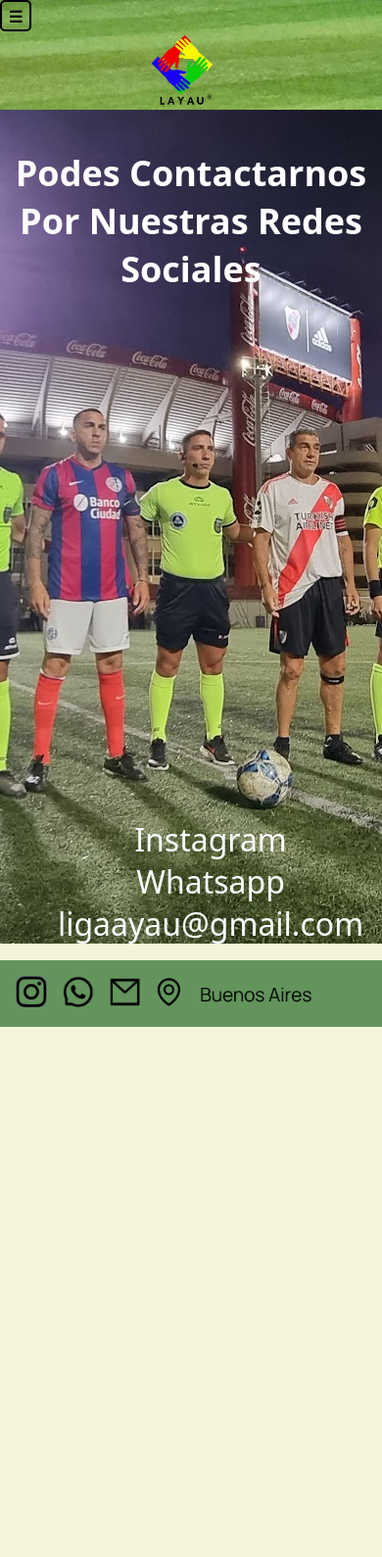
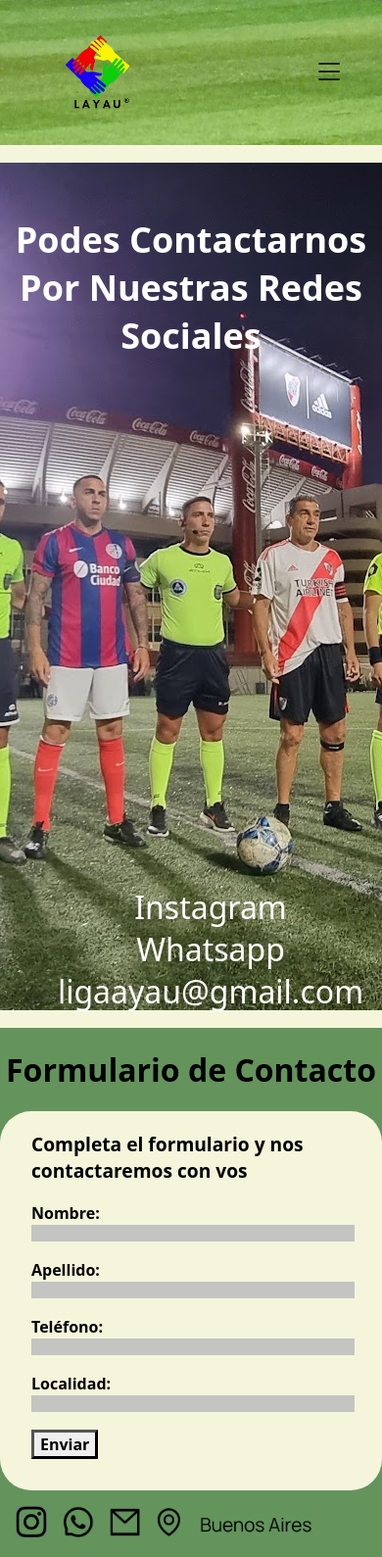
Before and after one commit to Garbo05/Sitio-profesional---LAYAU, a plain HTML site: page Contactanos.html in a window 390 px wide. Shown: the top 1589 px of the page at 98% size. Before the commit the page ends 1048 px from the top, so only its background shows below. Drawn offline with nearby package versions, Linux system fonts and the light colour scheme.

Commit message:
Add files via upload

```diff
--- a/Contactanos.html
+++ b/Contactanos.html
@@ -4,16 +4,18 @@
     <meta charset="UTF-8">
     <meta name="viewport" content="width=device-width, initial-scale=1.0">
     <title>Liga de Arbitros Y Asistentes Unidos</title>
+    <link rel="stylesheet" href="https://cdn.jsdelivr.net/npm/bootstrap-icons@1.10.3/font/bootstrap-icons.css">
     <link rel="stylesheet" href="style.css">
+    <script src="script.js" defer></script>
 </head>
 
 <body class="contactanos">
     <header>
-        <nav>
-            <input type="checkbox" id="menu">
-            <label for="menu"> ☰ </label>
-            <span class="logo"><img src="img/logo_LAYAU.png" alt="Logo LAYAU"></span>
-            <ul class="icons">
+        <img class="logo" src="img/logo_LAYAU.png" alt="logo">
+        <button id="abrir" class="hamburguesa"><i class="bi bi-list"></i></button>
+        <nav id="nav">
+            <ul class="nav-list">
+                <button class="cerrar-menu" id="cerrar"><i class="bi bi-x"></i></button>
                 <li><a href="index.html">Inicio</a></li>
                 <li><a href="SobreNosotros.html">Sobre Nosotros</a></li>
                 <li><a href="Servicios.html">Servicios</a></li>
@@ -33,6 +35,26 @@
         </div>
     </div>
 
+    <body>
+        <div class="formulario">
+            <h1>Formulario de Contacto</h1>
+            <form id="contacto">
+                <p>Completa el formulario y nos contactaremos con vos</p>
+                <label for="nombre">Nombre:</label>
+                <input type="text" id="nombre" name="nombre" required><br><br>
+
+                <label for="apellido">Apellido:</label>
+                <input type="text" id="apellido" name="apellido" required><br><br>
+
+                <label for="telefono">Teléfono:</label>
+                <input type="tel" id="telefono" name="telefono" required><br><br>
+
+                <label for="localidad">Localidad:</label>
+                <input type="text" id="localidad" name="localidad" required><br><br>
+
+                <button type="submit">Enviar</button>
+            </form>
+        </div>
 
 
     <footer>
@@ -43,6 +65,7 @@
             <img class="Ubicacion" src="img/Logo_ubicacion.png" alt="Ubicacion">
         </div>
     </footer>
+
+
 </body>
-
 </html>
--- /dev/null
+++ b/script.js
@@ -0,0 +1,29 @@
+const nav=document.querySelector("#nav");
+const abrir=document.querySelector("#abrir");
+const cerrar=document.querySelector("#cerrar");
+
+abrir.addEventListener("click", () => {
+    nav.classList.add("visible");
+})
+
+cerrar.addEventListener("click", () => {
+    nav.classList.remove("visible");
+})
+
+
+document.addEventListener("DOMContentLoaded", function() {
+    document.getElementById("contacto").addEventListener("submit", function(event) {
+        event.preventDefault();
+
+        const nombre = document.getElementById("nombre").value;
+        const apellido = document.getElementById("apellido").value;
+        const telefono = document.getElementById("telefono").value;
+        const localidad = document.getElementById("localidad").value;
+
+        const mensaje = `Nombre: ${nombre}\nApellido: ${apellido}\nTeléfono: ${telefono}\nLocalidad: ${localidad}`;
+        const numeroWhatsApp = '541121798092';
+        const url = `https://wa.me/${numeroWhatsApp}?text=${encodeURIComponent(mensaje)}`;
+
+        window.open(url, '_blank');
+    });
+});
--- a/style.css
+++ b/style.css
@@ -1,51 +1,52 @@
 header{
-    width: 100%;
-    height: 5rem;
+    display: flex;
+    align-items: center;
+    justify-content: space-between;
+    background: url(img/fondo_header.png);
+    padding: 2rem;
 }
 
-nav{
+#nav{
     width: 100%;
     height: 5.9rem;
-    background: url(img/fondo_header.png);
-    background-color: #64945C;
-    position: absolute;
-
 }
 
-nav .icons{
+.hamburguesa{
+    display: none;
+}
+.cerrar-menu{
+    display: none;
+}
+
+
+#nav .nav-list{
     position: absolute;
     display: flex;
     width: 75%;
     justify-content: flex-end;
     list-style: none;
     flex-direction: row;
-    padding-left: 15rem;
     padding-top: 1.2rem;
+    gap: 2.5rem;
 }
 
-nav .icons li a{
+#nav .nav-list li a{
     font-family:system-ui, 'Segoe UI', Roboto, Oxygen, Ubuntu, Cantarell, 'Open Sans', 'Helvetica Neue', sans-serif;
     font-size: 1.25rem;
     font-weight: 700;
     text-transform: capitalize;
     text-decoration: none;
     color: rgb(0, 0, 0);
-    padding: 2rem;
-    padding-right: 2rem;
 }
 
-nav .icons a:hover{
+#nav .nav-list a:hover{
     border-bottom: 0.25rem solid #3F5BA6;
 
 }
 
-nav .logo{
-    display: flex;
-    width: 10rem;
-    height: 5rem;
-    padding-right: 0;
-    padding-left: 10rem;
-    float: left;
+.logo{
+    max-width: 5rem;
+    padding-left: 2rem;
 }
 
 body{
@@ -86,7 +87,7 @@ body{
 }
 
 .texto_index h2{
-    width: 50%;
+    width: 55%;
     height: 10%;
     font-family:system-ui, -apple-system, BlinkMacSystemFont, 'Segoe UI', Roboto, Oxygen, Ubuntu, Cantarell, 'Open Sans', 'Helvetica Neue', sans-serif;
     font-size: 2.5rem;
@@ -292,6 +293,41 @@ body{
     padding: 4rem;
 }
 
+.formulario{
+    display: flex;
+    flex-direction: column;
+    align-items: center;
+    background-color: #64945C;
+}
+.formulario h1{
+    font-family: system-ui, -apple-system, BlinkMacSystemFont, 'Segoe UI', Roboto, Oxygen, Ubuntu, Cantarell, 'Open Sans', 'Helvetica Neue', sans-serif;
+}
+.formulario p{
+    font-family: system-ui, -apple-system, BlinkMacSystemFont, 'Segoe UI', Roboto, Oxygen, Ubuntu, Cantarell, 'Open Sans', 'Helvetica Neue', sans-serif;
+    font-weight: 600;
+    font-size: 1.2rem;
+}
+form{
+    background-color: beige;
+    padding: 2rem;
+    padding-top: 0;
+    border-radius: 2rem;
+}
+.formulario label{
+    font-family: system-ui, -apple-system, BlinkMacSystemFont, 'Segoe UI', Roboto, Oxygen, Ubuntu, Cantarell, 'Open Sans', 'Helvetica Neue', sans-serif;
+    font-weight: 600;
+}
+.formulario input{
+    width: 100%;
+    background-color: rgb(196, 196, 194);
+    border: none;
+}
+.formulario button{
+    font-family: system-ui, -apple-system, BlinkMacSystemFont, 'Segoe UI', Roboto, Oxygen, Ubuntu, Cantarell, 'Open Sans', 'Helvetica Neue', sans-serif;
+    font-size: 1rem;
+    border-width: 0.2rem;
+    font-weight: 600;
+}
 
 footer{
     display: flex;
@@ -328,61 +364,55 @@ footer .logo_footer .Ubicacion{
     height: 2rem;
 }
 
-input{
-    display: none;
-}
-label{
-    display: none;
-}
 
 @media (max-width:768px){
-    input:checked ~ .icons{
+
+    .hamburguesa,
+    .cerrar-menu {
         display: block;
-        width: 40%;
-        background-color: beige;
-    }
-    input:checked ~ label{
-        background-color: beige;
+        border:0;
+        font-size: 2rem;
+        background-color: transparent;
+        cursor: pointer;
     }
 
-    label:hover{
-        background:#64945c00;
+    .hamburguesa {
+        color: #1c1c1c;
+    }
+    .cerrar-menu{
+        color: white;
     }
 
-    label{
-        box-sizing: border-box;
-        display: block;
-        border: 2px solid rgb(0, 0, 0);
-        border-radius: 5px;
-        width: 2rem;
-        height: 2rem;
-        line-height: 2rem;
-        font-weight: bold;
-        text-align: center;
-        user-select: none;
+
+    #nav {
+        opacity: 0;
+        visibility: hidden;
+        display: flex;
+        flex-direction: column;
+        align-items: end;
+        gap: 1rem;
+        position: absolute;
+        top: 0;
+        right: 0;
+        bottom: 0;
+        padding: 1.67rem;
+        background-color: #1c1c1c;
+        box-shadow: 0 0 0 150vmax rgba(0, 0, 0, .5);
     }
 
-    nav{
-        height: 7rem;
+    #nav.visible {
+        opacity: 1;
+        visibility: visible;
     }
 
-    nav .icons{
-        display: none;
-        background-color: #64945C;
-        padding: 0;
+    #nav .nav-list {
+        display: flex;
+        flex-direction: column;
+        align-items: end;
     }
 
-    nav .icons li a{
-        padding: 0;
-    }
-
-    nav .logo{
-        display: flex;
-        padding-left:9.5rem;
-        position: absolute;
-        top: 2rem;
-
-
+    #nav .nav-list li a {
+        color: #ecececec;
     }
 
     .explicacion .capacitaciones{
@@ -426,6 +456,7 @@ label{
         padding-left: 15rem;
     }
 
+
     .MVV p{
         text-align: center;
     }
@@ -434,7 +465,9 @@ label{
         display: flex;
         flex-direction: column;
         align-items: center;
+        padding: 0;
         padding-bottom: 10rem;
+
     }
 
     .descripcion p{
@@ -455,7 +488,7 @@ label{
         font-size: 2.25rem;
         font-weight: 600;
         text-transform: uppercase;
-        padding-top: 10rem;
+        margin-top: 10rem;
         text-align: center;
         padding-right: 0;
     }
```
Also changed, not shown: Servicios.html (+8 -6 lines), SobreNosotros.html (+8 -7 lines), index.html (+8 -5 lines).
──────────────────────────────
▶ Task to complete:
Find all the lines with "height" in the data and copy them.

▶ Written reply:
-    height: 5rem;
     height: 5.9rem;
-    height: 5rem;
     height: 10%;
     height: 2rem;
-        height: 2rem;
-        line-height: 2rem;
-        height: 7rem;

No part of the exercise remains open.